To whom it may concern:
My name is Amber Logue and I am writing to you on behalf of my father, Scott Logue, who was officially diagnosed with Amyotrophic Lateral Sclerosis (ALS) in March of this year. You may remember the term “ALS” from the “Ice Bucket Challenge” that took over the internet in 2014. Many people participated in the challenge and donated to the cause but are still unfamiliar with how the disease affects the patients. In short, ALS is a neurodegenerative disease that affects nerve cells in the brain and spinal cord. Over a period of time the cells begin to die and the ability for the patient to walk, talk, and breath eventually become nonexistent. There is no cure for ALS and it is 100% fatal; usually within 2-5 years of onset. My father started experiencing symptoms in June of 2016, so we have passed the one year mark. He has already lost his ability to speak, and soon will lose the ability to eat as it is not safe for him anymore. He underwent surgery to have a feeding tube inserted at the beginning of July, which will become his main source of nutrition.
It took the doctors eight months to come to the conclusion that it was ALS due to the fact that they had to rule out a recurrence of throat cancer. ALS symptoms typically start in the limbs; however, the muscles in his throat had been weakened by the cancer treatment so the doctors believe the disease took advantage of the weaker muscles and started there. He was diagnosed with throat cancer in Jan 2013 after 6 months of symptoms and was able to win that battle with the love and support of our many friends and family from near and far. Now we are in the midst of another battle, and though it is one that we cannot necessarily win, it is one that we can try to make him as comfortable as possible through. This is why I am writing you today, because in order to achieve this goal we need your help.
My father served 14 years in the United States Air Force, and would have eventually retired if he did not feel as though it was best for our family for him to be honorably discharged in 2001. We did not know this at the time but military veterans are twice as likely to develop ALS. Due to this connection the U.S. Department of Veterans Affairs (VA) provides medical and financial assistance to those who have served. They have offered a substantial amount of money to go towards renovating my father’s house to accommodate his medical needs, however, after receiving an estimate for the cost of the renovation there is still over $40,000 left to be covered.
My father’s bedroom is currently located on the top floor of the house. There are no bedrooms on the first floor; which is where he will essentially be confined to once he is wheelchair bound due to immobility. The goal of the renovation is to provide him with a master bedroom on the first floor that is wheelchair accessible. This includes larger doorways, a wheel chair accessible bathroom and shower, and an immediate exit from the house for safety which includes a ramp/front porch that currently does not exist. The carpets on the first floor must also be replaced with a hard surface so that he will be able to move from room to room without sinking or getting stuck. Due to the amount of work that needs to be done, and the cost not covered by the VA, it is has left us no choice but to ask for help. We are not asking for a monetary contribution, rather, a donation of materials that can be used to help with the renovation (wood, plumbing, roofing, flooring, etc.).
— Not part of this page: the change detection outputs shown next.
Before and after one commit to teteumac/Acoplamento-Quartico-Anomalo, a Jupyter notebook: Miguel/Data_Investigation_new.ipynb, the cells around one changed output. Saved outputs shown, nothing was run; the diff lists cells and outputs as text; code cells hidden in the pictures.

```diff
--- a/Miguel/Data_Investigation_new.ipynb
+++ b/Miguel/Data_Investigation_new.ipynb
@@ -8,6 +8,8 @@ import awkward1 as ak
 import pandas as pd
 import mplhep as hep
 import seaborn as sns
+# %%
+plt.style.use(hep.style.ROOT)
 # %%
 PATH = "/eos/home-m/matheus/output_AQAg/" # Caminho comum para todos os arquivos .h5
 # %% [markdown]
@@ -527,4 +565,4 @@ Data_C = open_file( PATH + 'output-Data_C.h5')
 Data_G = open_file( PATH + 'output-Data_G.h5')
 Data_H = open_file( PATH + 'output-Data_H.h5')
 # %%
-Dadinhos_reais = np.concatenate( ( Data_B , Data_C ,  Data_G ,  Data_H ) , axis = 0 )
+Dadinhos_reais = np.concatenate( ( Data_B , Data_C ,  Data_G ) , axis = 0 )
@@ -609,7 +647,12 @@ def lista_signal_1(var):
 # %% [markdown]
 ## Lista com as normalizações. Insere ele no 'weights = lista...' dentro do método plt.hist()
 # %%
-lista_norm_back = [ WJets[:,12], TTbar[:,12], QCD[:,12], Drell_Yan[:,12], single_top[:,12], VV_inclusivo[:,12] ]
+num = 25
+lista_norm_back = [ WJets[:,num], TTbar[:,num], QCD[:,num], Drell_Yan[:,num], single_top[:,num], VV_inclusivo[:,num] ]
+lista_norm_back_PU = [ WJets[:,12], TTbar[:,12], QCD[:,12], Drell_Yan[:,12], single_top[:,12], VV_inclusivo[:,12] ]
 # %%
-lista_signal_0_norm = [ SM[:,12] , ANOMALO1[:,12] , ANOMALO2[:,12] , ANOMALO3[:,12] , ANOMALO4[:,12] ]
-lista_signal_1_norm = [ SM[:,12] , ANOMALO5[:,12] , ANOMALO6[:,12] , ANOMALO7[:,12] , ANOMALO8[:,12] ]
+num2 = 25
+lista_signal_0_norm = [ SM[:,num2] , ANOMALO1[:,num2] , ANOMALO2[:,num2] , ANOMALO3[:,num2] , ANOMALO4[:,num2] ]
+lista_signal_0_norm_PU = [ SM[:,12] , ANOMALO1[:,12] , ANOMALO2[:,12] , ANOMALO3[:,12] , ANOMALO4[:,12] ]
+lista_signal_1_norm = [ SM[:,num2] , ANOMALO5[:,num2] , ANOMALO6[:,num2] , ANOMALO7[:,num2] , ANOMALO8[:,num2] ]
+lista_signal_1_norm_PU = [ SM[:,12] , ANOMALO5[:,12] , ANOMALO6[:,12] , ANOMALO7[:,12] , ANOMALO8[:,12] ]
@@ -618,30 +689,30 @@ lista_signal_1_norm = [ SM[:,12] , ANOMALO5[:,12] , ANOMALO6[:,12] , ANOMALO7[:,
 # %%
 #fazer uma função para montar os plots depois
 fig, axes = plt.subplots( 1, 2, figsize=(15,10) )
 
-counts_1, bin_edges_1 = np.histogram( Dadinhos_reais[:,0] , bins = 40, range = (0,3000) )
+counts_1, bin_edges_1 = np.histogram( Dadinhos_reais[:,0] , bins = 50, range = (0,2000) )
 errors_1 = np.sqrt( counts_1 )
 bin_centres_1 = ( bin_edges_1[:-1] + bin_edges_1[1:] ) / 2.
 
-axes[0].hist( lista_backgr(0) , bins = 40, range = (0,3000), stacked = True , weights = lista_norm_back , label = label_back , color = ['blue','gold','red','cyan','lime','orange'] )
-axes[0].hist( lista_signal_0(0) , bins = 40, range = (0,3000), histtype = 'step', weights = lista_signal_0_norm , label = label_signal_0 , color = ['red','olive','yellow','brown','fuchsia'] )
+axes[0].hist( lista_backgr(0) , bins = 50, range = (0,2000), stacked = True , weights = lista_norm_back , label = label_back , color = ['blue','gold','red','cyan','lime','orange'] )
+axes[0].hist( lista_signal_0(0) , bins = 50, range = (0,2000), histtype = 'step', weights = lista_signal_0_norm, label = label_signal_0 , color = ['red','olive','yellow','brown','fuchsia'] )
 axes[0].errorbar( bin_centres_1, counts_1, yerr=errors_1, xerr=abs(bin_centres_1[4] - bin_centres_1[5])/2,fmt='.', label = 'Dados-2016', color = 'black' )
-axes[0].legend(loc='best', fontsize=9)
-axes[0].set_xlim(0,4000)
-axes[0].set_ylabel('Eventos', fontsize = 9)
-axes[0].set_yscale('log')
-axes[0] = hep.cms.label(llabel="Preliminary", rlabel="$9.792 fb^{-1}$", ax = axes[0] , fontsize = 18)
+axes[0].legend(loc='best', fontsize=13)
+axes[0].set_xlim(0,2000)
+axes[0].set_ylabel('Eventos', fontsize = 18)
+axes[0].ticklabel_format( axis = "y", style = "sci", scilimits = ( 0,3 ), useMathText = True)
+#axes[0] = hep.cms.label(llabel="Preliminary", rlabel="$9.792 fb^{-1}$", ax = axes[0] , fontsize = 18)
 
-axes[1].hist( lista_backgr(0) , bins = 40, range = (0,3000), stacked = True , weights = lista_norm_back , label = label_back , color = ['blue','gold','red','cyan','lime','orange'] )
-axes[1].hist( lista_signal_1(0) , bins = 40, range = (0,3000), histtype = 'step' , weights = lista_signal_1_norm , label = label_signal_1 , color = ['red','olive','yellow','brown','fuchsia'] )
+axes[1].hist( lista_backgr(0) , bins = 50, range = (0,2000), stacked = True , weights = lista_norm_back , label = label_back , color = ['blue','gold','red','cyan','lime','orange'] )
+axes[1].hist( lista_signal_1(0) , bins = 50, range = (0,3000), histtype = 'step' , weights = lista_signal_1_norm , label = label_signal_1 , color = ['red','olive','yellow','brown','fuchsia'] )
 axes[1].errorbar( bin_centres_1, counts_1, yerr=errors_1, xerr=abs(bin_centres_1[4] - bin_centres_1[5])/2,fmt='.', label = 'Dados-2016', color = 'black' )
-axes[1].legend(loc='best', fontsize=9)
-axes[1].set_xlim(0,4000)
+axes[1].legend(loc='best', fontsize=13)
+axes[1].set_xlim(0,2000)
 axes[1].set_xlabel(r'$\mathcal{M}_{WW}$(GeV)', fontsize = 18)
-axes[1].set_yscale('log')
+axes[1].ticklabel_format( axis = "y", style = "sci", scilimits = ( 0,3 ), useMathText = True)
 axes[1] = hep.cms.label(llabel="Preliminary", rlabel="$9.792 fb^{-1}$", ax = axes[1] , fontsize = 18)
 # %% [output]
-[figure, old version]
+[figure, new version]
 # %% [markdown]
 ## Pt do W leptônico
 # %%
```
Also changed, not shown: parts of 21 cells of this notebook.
I’m sure you get letters like this all the time, and you may be wondering why, other than being sick, my father deserves your assistance. Now, you may think I’m biased, but my father is an incredible man and anyone that knows him would tell you the same. When my parents got divorced he maintained primary custody of me and my two siblings. He maintained a full time career with the government and was still able to be involved in everything we did. He coached our soccer and baseball teams for years. He was the equipment director and on the board of the Waldorf Little League where he has volunteered hundreds of hours in the concession stands. He was also on the board at church, has volunteered for Christmas in April several times, and has donated IT assistance when needed. One of the things that has been hardest for him to deal with since the diagnosis is the loss of his voice and his inability to sing along to the hymns during the service. It may seem like something very simple but it is just one of the ways ALS has stripped some of the joy from his life.
When he married my step-mother Jody in July of 2007 our family of four grew to a family of eight, and he did not once hesitate to treat her children as his own. We range in ages 26-14, and though two of us have moved out he is still the main financial supporter of the six people and two dogs that live in the house. He continues to work as well as attend the soccer and baseball games of not just his own children, but the children of family friends whose teams we aren’t on. He will do this as long as his body will allow him to.
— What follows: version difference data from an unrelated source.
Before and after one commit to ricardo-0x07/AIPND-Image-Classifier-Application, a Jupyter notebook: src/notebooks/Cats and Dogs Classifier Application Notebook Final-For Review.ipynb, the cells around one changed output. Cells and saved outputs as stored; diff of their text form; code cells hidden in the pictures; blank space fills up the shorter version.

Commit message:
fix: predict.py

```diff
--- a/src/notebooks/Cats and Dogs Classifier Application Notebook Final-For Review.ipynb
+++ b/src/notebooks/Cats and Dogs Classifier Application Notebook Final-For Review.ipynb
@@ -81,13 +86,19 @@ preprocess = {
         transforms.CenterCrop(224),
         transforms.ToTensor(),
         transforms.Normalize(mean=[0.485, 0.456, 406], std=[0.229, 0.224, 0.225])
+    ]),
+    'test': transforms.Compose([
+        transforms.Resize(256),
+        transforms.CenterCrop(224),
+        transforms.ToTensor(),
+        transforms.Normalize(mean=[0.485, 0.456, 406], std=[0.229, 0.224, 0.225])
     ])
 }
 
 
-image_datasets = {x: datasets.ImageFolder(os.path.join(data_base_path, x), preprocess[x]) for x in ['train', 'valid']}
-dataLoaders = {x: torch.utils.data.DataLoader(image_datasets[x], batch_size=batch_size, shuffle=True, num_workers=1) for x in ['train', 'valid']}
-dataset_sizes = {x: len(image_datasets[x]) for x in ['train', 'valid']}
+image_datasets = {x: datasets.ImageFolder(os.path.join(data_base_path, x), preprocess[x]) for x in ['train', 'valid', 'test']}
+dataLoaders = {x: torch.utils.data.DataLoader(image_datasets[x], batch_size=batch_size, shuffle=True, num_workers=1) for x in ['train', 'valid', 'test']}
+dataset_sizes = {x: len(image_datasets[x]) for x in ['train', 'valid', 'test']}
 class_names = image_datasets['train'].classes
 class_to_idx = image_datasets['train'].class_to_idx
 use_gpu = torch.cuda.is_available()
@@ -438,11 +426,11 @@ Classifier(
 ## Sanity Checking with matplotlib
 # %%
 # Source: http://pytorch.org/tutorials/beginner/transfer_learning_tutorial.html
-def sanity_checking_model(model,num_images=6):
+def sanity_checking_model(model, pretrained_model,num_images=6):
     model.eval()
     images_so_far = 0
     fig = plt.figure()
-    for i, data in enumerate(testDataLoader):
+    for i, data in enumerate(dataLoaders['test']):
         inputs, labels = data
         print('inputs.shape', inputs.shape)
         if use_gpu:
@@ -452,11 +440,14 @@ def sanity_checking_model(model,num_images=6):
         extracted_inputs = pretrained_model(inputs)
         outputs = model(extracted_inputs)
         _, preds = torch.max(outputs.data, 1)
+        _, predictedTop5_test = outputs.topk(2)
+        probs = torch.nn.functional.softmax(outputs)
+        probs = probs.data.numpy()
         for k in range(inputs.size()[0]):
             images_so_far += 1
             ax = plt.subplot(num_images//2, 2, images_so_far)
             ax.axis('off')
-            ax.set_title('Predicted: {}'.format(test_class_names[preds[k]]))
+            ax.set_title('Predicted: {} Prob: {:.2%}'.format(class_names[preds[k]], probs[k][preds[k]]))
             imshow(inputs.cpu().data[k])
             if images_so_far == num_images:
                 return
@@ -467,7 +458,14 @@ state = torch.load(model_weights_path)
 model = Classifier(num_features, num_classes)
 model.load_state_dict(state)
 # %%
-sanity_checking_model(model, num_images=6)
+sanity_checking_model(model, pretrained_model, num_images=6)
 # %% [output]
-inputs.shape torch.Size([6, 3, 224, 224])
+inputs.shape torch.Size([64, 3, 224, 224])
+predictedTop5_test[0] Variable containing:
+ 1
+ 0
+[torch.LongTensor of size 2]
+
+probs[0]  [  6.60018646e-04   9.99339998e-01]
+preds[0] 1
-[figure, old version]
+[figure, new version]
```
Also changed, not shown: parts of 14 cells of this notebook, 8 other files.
He has worked very hard to provide us with the life that he has, and we are doing all that we can to repay him by making the life he has left as comfortable as possible for as long as possible. We do not know how fast the disease will progress, but we do know for certain that it will. He will lose his ability to walk. He will lose his ability to breathe. He will be confined to a wheelchair and will have to have a tracheotomy to keep him alive. Though he will lose all of these things, his mind will still be the same. He will still be the same intelligent, caring, thoughtful, incredible man I and many others know and love. It is for this reason that I am asking you to please consider making a donation to help us provide him with a comfortable and accessible living space. You may contact the contractor directly for material donations . Terry Barnes at [phone redacted] or [email redacted]
Thank you for your time and consideration,